Why it matters: Concerns about powerful AI systems are growing.
Appearing in Congress on May 16, Mr. Altman implored lawmakers to regulate artificial intelligence. Congressional leaders have expressed concern about the threats AI could pose, including the spread of misinformation and privacy violations.
“I think if this technology goes wrong, it could go terribly wrong. We want to be outspoken about that,” Mr. Altman said in testimony before members of a Senate subcommittee.
In March, more than 1,000 tech leaders and researchers, including Tesla CEO and Twitter owner Elon Musk, called for a moratorium on the development of the most advanced artificial intelligence systems, warning in an open letter that, These tools provide “deep meaning.” Risks to society and humanity. “
In their latest report, OpenAI leaders said, “It is conceivable that within the next 10 years, AI systems will surpass the level of expert skill in most domains and perform as many productive activities as one of the largest corporations today.”
Context: Tech giants are vying for dominance in a fast-growing market.
The latest AI tools could upend the internet’s economy, turning today’s tech giants into obsolete corporations and creating the industry’s next giants.

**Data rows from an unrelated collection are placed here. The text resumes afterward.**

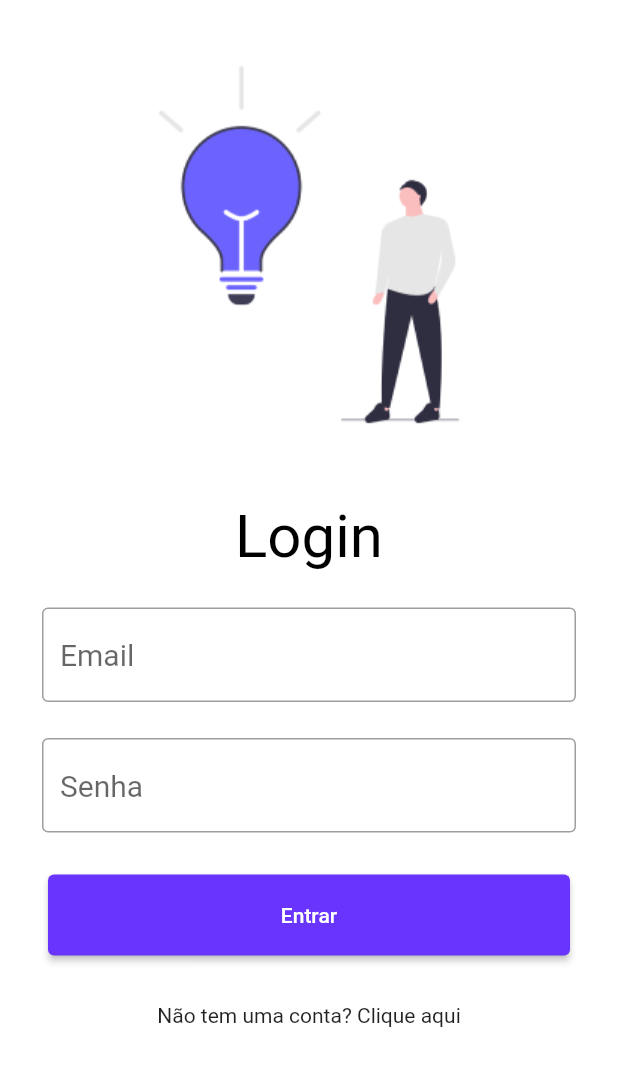
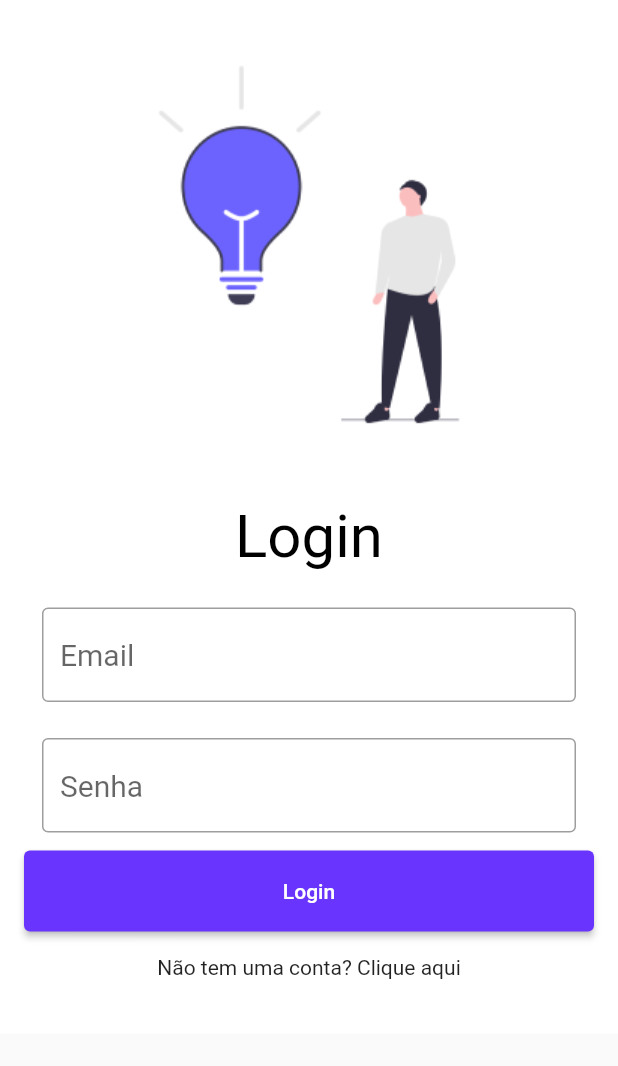
Before and after one commit to MatheusPedroSS/teste_izagro, a Flutter app: the screen it shows after launch, on a phone screen of 412 x 824 dp. Shown: the top 1066 px of the screen. Run offline on Flutter 3.47's test engine with Material 2 defaults, Android fonts, the light colour scheme and no system bars; our stand-ins replace firebase_auth, firebase_core; accounts and stored records are empty.

Commit message:
Adicionando Login via FirebaseAuth

```diff
--- a/lib/src/components/input.dart
+++ b/lib/src/components/input.dart
@@ -32,7 +32,7 @@ class _InputState extends State<Input> {
         style: TextStyle(
             fontSize: 20
         ),
-        onSubmitted: (value) {
+        onChanged: (value) {
           onSubmitted(value.toString());
         },
       ),
--- a/lib/src/pages/login.dart
+++ b/lib/src/pages/login.dart
@@ -1,3 +1,4 @@
+import 'package:firebase_auth/firebase_auth.dart';
 import 'package:flutter/material.dart';
 import 'package:teste_izagro/src/components/buttonNavigator.dart';
 import 'package:teste_izagro/src/components/input.dart';
@@ -13,7 +14,24 @@ class TelaLogin extends StatefulWidget {
 
 class _TelaLoginState extends State<TelaLogin> {
 
-  UserApp user = new UserApp();
+  var _email = '';
+  var _senha = '';
+
+  void doLogin(BuildContext context) async {
+    try{
+      UserCredential userFirebase = await FirebaseAuth.instance
+          .signInWithEmailAndPassword(email: _email, password: _senha);
+      if(userFirebase != null) {
+        Navigator.pushNamed(context, 'home');
+      }
+    } catch (e) {
+      print(e);
+      ScaffoldMessenger.of(context).showSnackBar(SnackBar(
+        content: Text("Falha ao realizar o Login"),
+        backgroundColor: Colors.redAccent,
+      ));
+    }
+  }
 
   @override
   Widget build(BuildContext context) {
@@ -37,20 +55,26 @@ class _TelaLoginState extends State<TelaLogin> {
                           key: Key("inputLogin"),
                           hintText: "Email",
                           isPassword: false,
-                          onSubmitted: (value) => {
-                            user.setEmail(value.toString())
-                          },
+                          onSubmitted: (value) => _email = value.toString(),
                         ),
                         Input(
                           key: Key("InputSenha"),
                           hintText: "Senha",
                           isPassword: true,
-                          onSubmitted: (value) => user.setSenha(value.toString()),
+                          onSubmitted: (value) => _senha = value.toString(),
                         ),
-                        ButtonNavigator(
-                          text: 'Entrar',
-                          color: Color.fromRGBO(104, 52, 254, 1),
-                          route: 'home',
+                        SizedBox(
+                          width: double.infinity,
+                          child: ElevatedButton(
+                            style: ElevatedButton.styleFrom(
+                              primary: Color.fromRGBO(104, 52, 254, 1),
+                              padding: EdgeInsets.only(top: 19, bottom: 19),
+                            ),
+                            child: Text('Login'),
+                            onPressed: () => {
+                              doLogin(context),
+                            },
+                          ),
                         ),
                         Padding(
                           padding: EdgeInsets.all(16),
--- a/lib/src/pages/register.dart
+++ b/lib/src/pages/register.dart
@@ -20,8 +20,6 @@ class _RegisterState extends State<Register> {
       UserCredential userFirebase = await FirebaseAuth.instance
           .createUserWithEmailAndPassword(email: _email, password: _senha);
       if(userFirebase != null) {
-        _email = '';
-        _senha = '';
         Navigator.pushNamed(context, 'home');
       }
     } catch(e) {
--- a/pubspec.yaml
+++ b/pubspec.yaml
@@ -23,6 +23,7 @@ environment:
 dependencies:
   firebase_auth: ^1.2.0
   firebase_core: ^1.2.0
+  cloud_firestore: ^2.2.0
   flutter:
     sdk: flutter
 
```
Also changed, not shown: pubspec.lock, 1 other file.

Tech companies have spent billions on artificial intelligence amid growing concerns that it could match human reasoning and destroy jobs. Goldman Sachs recently estimated that, AI could automate 300 million full-time jobs.
BuzzFeed just launched a chatbot that offers recipe recommendations.

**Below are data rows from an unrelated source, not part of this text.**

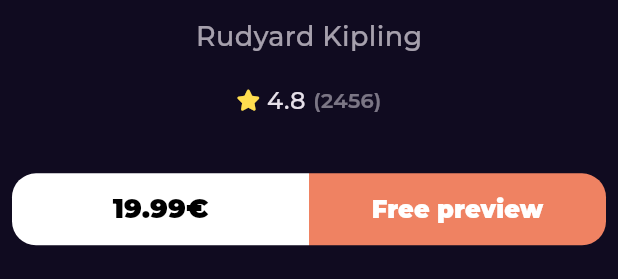
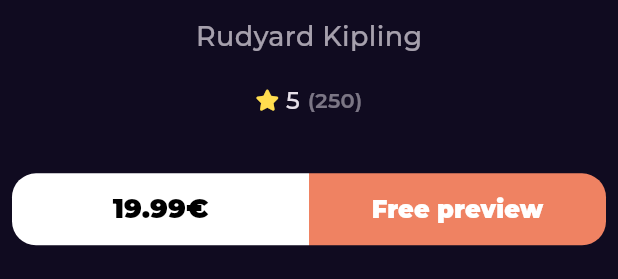
Before and after one commit to Rowida-Attia/bookly, a Flutter app: the BookDetailsSection widget shown alone on an empty page, opened directly, on a phone screen of 412 x 824 dp. Shown: the part 501-780 px from the top of the screen. Run offline on Flutter 3.47's test engine with Material 3 defaults, Android fonts, the phone set to English and light mode, and no system bars; drawn by our look-alikes of cached_network_image; our stand-ins replace bloc, dartz, dio, equatable, flutter_bloc, font_awesome_flutter and 3 more; network calls fail.

Commit message:
Display newest books list view data

```diff
--- a/lib/Features/home/presentation/views/widgets/book_details_section.dart
+++ b/lib/Features/home/presentation/views/widgets/book_details_section.dart
@@ -17,7 +17,6 @@ class BookDetailsSection extends StatelessWidget {
           child: const CustomBookImage(
             imageUrl:
                 'https://hips.hearstapps.com/hmg-prod/images/sacred-lotus-gettyimages-1143403162-646fa5a441f5d.jpg?crop=0.535xw:1.00xh;0.0519xw,0&resize=980:*',
-
           ),
         ),
         const SizedBox(
@@ -43,6 +42,8 @@ class BookDetailsSection extends StatelessWidget {
           height: 18,
         ),
         const BookRating(
+          rating: 5,
+          count: 250,
           mainAxisAlignment: MainAxisAlignment.center,
         ),
         const SizedBox(
--- a/lib/Features/home/presentation/views/widgets/book_rating.dart
+++ b/lib/Features/home/presentation/views/widgets/book_rating.dart
@@ -5,8 +5,13 @@ import 'package:font_awesome_flutter/font_awesome_flutter.dart';
 
 class BookRating extends StatelessWidget {
   const BookRating(
-      {super.key, this.mainAxisAlignment = MainAxisAlignment.start});
+      {super.key,
+      this.mainAxisAlignment = MainAxisAlignment.start,
+      required this.rating,
+      required this.count});
   final MainAxisAlignment mainAxisAlignment;
+  final int rating;
+  final int count;
   @override
   Widget build(BuildContext context) {
     return Row(
@@ -20,8 +25,8 @@ class BookRating extends StatelessWidget {
         const SizedBox(
           width: 6.3,
         ),
-        const Text(
-          '4.8',
+        Text(
+          rating.toString(),
           style: Styles.textStyle16,
         ),
         const SizedBox(
@@ -30,7 +35,7 @@ class BookRating extends StatelessWidget {
         Opacity(
           opacity: .5,
           child: Text(
-            '(2456)',
+            '($count)',
             style: Styles.textStyle14.copyWith(
               fontWeight: FontWeight.w600,
             ),
--- a/lib/Features/home/presentation/views/widgets/home_view_body.dart
+++ b/lib/Features/home/presentation/views/widgets/home_view_body.dart
@@ -11,6 +11,7 @@ class HomeViewBody extends StatelessWidget {
   @override
   Widget build(BuildContext context) {
     return const CustomScrollView(
+      physics: BouncingScrollPhysics(),
       slivers: [
         SliverToBoxAdapter(
           child: Column(
@@ -27,7 +28,7 @@ class HomeViewBody extends StatelessWidget {
               Padding(
                 padding: EdgeInsets.symmetric(horizontal: 30),
                 child: Text(
-                  'Best Seller',
+                  'Newst Books',
                   style: Styles.textStyle18,
                 ),
               ),
@@ -42,7 +43,7 @@ class HomeViewBody extends StatelessWidget {
             padding: EdgeInsets.symmetric(horizontal: 30),
             child: BestSellerListView(),
           ),
-        )
+        ),
       ],
     );
   }
--- a/lib/Features/search/presentaion/views/widgets/search_view_body.dart
+++ b/lib/Features/search/presentaion/views/widgets/search_view_body.dart
@@ -47,7 +47,8 @@ class SearchViewResult extends StatelessWidget {
       itemBuilder: (context, index) {
         return const Padding(
           padding: EdgeInsets.symmetric(vertical: 10),
-          child: BookListViewItem(),
+          //child: BookListViewItem(),
+
         );
       },
     );
--- a/lib/main.dart
+++ b/lib/main.dart
@@ -28,7 +28,7 @@ class BooklyApp extends StatelessWidget {
         BlocProvider(
           create: (context) => NewestBooksCubit(
             getIt.get<HomeRepoImpl>(),
-          ),
+          )..fetchNewestBooks(),
         ),
       ],
       child: MaterialApp.router(
```
Also changed, not shown: lib/Features/home/presentation/views/widgets/best_seller_list_view.dart (+25 -9 lines), lib/Features/home/presentation/views/widgets/best_seller_list_view_item.dart (+15 -18 lines).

What’s next: Congress is struggling to keep up.
During a hearing last week, Sen. Richard Blumenthal, D-Conn., who chairs the Senate panel, acknowledged that Congress had failed to keep up with new technology. He added that the hearing was the first in a series of hearings to explore the potential of artificial intelligence and eventually “create the rules” for it.
“Our goal is to demystify and account for these new technologies to avoid some of the mistakes of the past,” he said.

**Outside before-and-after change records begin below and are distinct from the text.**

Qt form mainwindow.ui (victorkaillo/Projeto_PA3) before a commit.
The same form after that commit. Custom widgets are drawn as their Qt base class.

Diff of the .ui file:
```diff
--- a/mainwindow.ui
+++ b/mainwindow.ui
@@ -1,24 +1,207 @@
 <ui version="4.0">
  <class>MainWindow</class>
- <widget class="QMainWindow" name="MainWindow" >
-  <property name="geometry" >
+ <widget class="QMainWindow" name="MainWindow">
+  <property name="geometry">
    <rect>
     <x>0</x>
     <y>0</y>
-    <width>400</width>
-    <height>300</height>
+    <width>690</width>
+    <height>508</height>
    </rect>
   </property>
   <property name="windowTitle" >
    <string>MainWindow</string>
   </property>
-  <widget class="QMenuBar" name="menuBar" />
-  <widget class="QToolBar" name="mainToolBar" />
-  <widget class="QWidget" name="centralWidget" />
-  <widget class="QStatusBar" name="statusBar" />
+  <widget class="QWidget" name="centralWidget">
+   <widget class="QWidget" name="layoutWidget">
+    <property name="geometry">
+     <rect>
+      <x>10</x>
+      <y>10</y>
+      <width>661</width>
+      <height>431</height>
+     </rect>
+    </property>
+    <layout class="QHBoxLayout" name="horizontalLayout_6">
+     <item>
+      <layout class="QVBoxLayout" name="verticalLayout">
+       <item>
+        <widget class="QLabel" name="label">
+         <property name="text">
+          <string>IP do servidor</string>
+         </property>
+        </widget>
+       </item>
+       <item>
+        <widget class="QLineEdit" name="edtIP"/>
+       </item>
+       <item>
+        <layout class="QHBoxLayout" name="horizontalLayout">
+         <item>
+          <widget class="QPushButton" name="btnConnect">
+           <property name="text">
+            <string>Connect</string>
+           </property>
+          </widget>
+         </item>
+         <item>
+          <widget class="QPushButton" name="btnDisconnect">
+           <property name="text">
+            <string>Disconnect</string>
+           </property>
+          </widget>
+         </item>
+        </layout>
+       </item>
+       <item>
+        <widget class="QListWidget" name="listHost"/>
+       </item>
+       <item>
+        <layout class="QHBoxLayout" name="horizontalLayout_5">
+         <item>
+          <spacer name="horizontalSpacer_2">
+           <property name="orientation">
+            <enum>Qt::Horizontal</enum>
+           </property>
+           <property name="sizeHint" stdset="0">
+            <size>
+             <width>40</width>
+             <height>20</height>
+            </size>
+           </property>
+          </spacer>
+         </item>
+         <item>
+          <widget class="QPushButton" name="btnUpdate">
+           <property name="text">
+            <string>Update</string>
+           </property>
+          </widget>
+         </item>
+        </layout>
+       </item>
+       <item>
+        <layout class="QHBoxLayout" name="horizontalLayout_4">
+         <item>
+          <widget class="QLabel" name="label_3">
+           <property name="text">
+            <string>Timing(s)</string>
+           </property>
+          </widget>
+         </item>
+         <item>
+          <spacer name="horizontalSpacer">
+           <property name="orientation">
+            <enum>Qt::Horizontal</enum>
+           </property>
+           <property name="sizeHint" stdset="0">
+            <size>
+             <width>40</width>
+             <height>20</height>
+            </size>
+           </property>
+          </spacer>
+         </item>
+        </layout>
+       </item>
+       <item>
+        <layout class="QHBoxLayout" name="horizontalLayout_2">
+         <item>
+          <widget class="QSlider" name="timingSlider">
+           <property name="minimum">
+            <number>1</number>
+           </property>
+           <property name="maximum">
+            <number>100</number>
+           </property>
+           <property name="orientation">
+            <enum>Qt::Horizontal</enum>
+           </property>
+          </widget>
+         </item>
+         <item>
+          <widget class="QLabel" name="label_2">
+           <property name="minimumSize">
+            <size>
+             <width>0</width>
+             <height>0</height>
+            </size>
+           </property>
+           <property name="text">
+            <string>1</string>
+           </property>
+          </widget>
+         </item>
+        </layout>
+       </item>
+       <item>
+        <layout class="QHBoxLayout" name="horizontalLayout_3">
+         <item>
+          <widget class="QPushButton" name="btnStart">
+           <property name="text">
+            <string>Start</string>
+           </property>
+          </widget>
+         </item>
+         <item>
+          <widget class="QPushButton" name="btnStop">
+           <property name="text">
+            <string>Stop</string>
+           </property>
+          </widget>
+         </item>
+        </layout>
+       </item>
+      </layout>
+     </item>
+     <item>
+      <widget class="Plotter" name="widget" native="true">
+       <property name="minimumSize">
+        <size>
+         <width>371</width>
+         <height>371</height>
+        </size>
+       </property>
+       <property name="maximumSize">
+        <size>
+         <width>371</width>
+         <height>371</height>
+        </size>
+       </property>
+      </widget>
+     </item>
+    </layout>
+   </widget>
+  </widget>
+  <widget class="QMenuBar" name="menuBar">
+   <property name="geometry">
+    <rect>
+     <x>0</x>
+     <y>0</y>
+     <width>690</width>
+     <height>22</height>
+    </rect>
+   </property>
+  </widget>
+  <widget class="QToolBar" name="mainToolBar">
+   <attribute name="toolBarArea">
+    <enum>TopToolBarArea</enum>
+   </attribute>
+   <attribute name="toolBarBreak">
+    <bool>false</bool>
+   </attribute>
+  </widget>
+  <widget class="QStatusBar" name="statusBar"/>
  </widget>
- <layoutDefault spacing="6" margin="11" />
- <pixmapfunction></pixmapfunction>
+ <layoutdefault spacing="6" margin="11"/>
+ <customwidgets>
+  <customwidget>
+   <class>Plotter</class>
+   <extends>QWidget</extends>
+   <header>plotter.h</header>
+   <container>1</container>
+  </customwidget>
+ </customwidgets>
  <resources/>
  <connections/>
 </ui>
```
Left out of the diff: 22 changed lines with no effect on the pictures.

But over the years, partisanship and intense lobbying by the tech industry have stalled dozens of bills aimed at tightening rules on privacy, speech and security.